Part One
Part Two

His tank sat in a darkened room just beyond New Earth's Senate chambers, high atop a tower in New New York. He had been addressing the Senate when the catastrophe struck, when the Senators had begun dying as the virus embedded in the Bliss tabs suddenly mutated and became airborne. Ironically, he had been addressing them on that very subject, attempting to get the mood tabs outlawed, attempting, in fact, to prevent the disaster that he knew would come.

But history, it seemed, had other plans. In the seven minutes it took for the airborne virus to sweep the planet, the Face of Boe had acted. He teleported Novice Hame into his transport tank and thickened the atmosphere, shrouding them both in medicinal smoke as he trundled into the outer rooms where he could access the city's power supply. Thick cables seemed to fly through the air with no guidance as he attached himself to the power supply and closed off the lower city and the Motorway, saving those people he could by isolating them from the virus. If anyone in the trapped cars died from the virus, no one ever knew about it; their cars remained powered up and on auto-pilot, endlessly circling with the others when he discovered that while he had enough power to maintain the system, by continually feeding his own life energy into it, he was unable to generate enough power to restart a stalled system.

"What do we do now?" Novice Hame asked. She stood outside his transport, surveying the dead in the Senate chamber, her feline face unreadable.

"We keep the lower city alive," he answered, "and we wait. The Doctor will come."

"You know this?"

"I do."


He looked unflinching into his acolyte's face. "Twenty-four years." She closed her eyes briefly, struggling with the knowledge, then nodded.

"A long time to wait."
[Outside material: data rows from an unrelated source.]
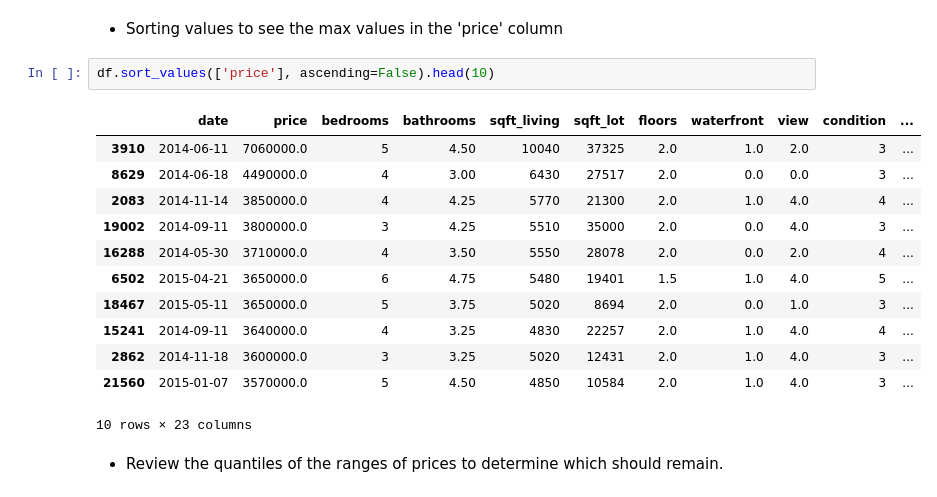
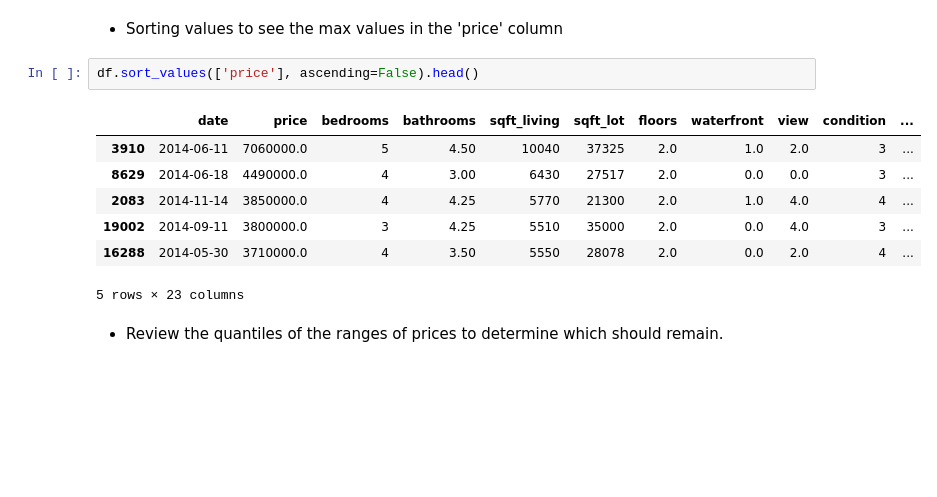
Before and after one commit to witchlane/dsc-1-final-project-online-ds-pt-112618, a Jupyter notebook: MOD 1 PROJECT - FIRST DRAFT.ipynb, the cells around one changed output. Drawn from its saved outputs; the diff is of its cells as text; blank space fills up the shorter version.

```diff
--- a/MOD 1 PROJECT - FIRST DRAFT.ipynb
+++ b/MOD 1 PROJECT - FIRST DRAFT.ipynb
@@ -793,20 +820,15 @@ Name: price, Length: 3599, dtype: int64
 # %% [markdown]
 * Sorting values to see the max values in the 'price' column
 # %%
-df.sort_values(['price'], ascending=False).head(10)
+df.sort_values(['price'], ascending=False).head()
 # %% [output]
 |  | date | price | bedrooms | bathrooms | sqft_living | sqft_lot | floors | waterfront | view | condition | ... |
 | 3910 | 2014-06-11 | 7060000.0 | 5 | 4.50 | 10040 | 37325 | 2.0 | 1.0 | 2.0 | 3 | ... |
 | 8629 | 2014-06-18 | 4490000.0 | 4 | 3.00 | 6430 | 27517 | 2.0 | 0.0 | 0.0 | 3 | ... |
 | 2083 | 2014-11-14 | 3850000.0 | 4 | 4.25 | 5770 | 21300 | 2.0 | 1.0 | 4.0 | 4 | ... |
 | 19002 | 2014-09-11 | 3800000.0 | 3 | 4.25 | 5510 | 35000 | 2.0 | 0.0 | 4.0 | 3 | ... |
 | 16288 | 2014-05-30 | 3710000.0 | 4 | 3.50 | 5550 | 28078 | 2.0 | 0.0 | 2.0 | 4 | ... |
-| 6502 | 2015-04-21 | 3650000.0 | 6 | 4.75 | 5480 | 19401 | 1.5 | 1.0 | 4.0 | 5 | ... |
-| 18467 | 2015-05-11 | 3650000.0 | 5 | 3.75 | 5020 | 8694 | 2.0 | 0.0 | 1.0 | 3 | ... |
-| 15241 | 2014-09-11 | 3640000.0 | 4 | 3.25 | 4830 | 22257 | 2.0 | 1.0 | 4.0 | 4 | ... |
-| 2862 | 2014-11-18 | 3600000.0 | 3 | 3.25 | 5020 | 12431 | 2.0 | 1.0 | 4.0 | 3 | ... |
-| 21560 | 2015-01-07 | 3570000.0 | 5 | 4.50 | 4850 | 10584 | 2.0 | 1.0 | 4.0 | 3 | ... |
-10 rows × 23 columns
+5 rows × 23 columns
 # %% [markdown]
 * Review the quantiles of the ranges of prices to determine which should remain.
 # %%
```
Also changed, not shown: parts of 64 cells of this notebook.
He would have shrugged, if he could. He could already feel the strain of maintaining the systems. "I will need your help to stabilize these systems and keep things going for that long."

"Of course. It is why I am here."

"You may also want to see what other survivors you can find."

"Do you believe there are others?"

He was silent a moment. He knew there were not. Where before, the sounds of a teeming world had filled his mind, now, there was only silence. But it would keep Hame occupied. "There may be. We must check."

"Of course," she said again. She moved to his hastily-rigged connections. "Let me take a look at these." She set to work.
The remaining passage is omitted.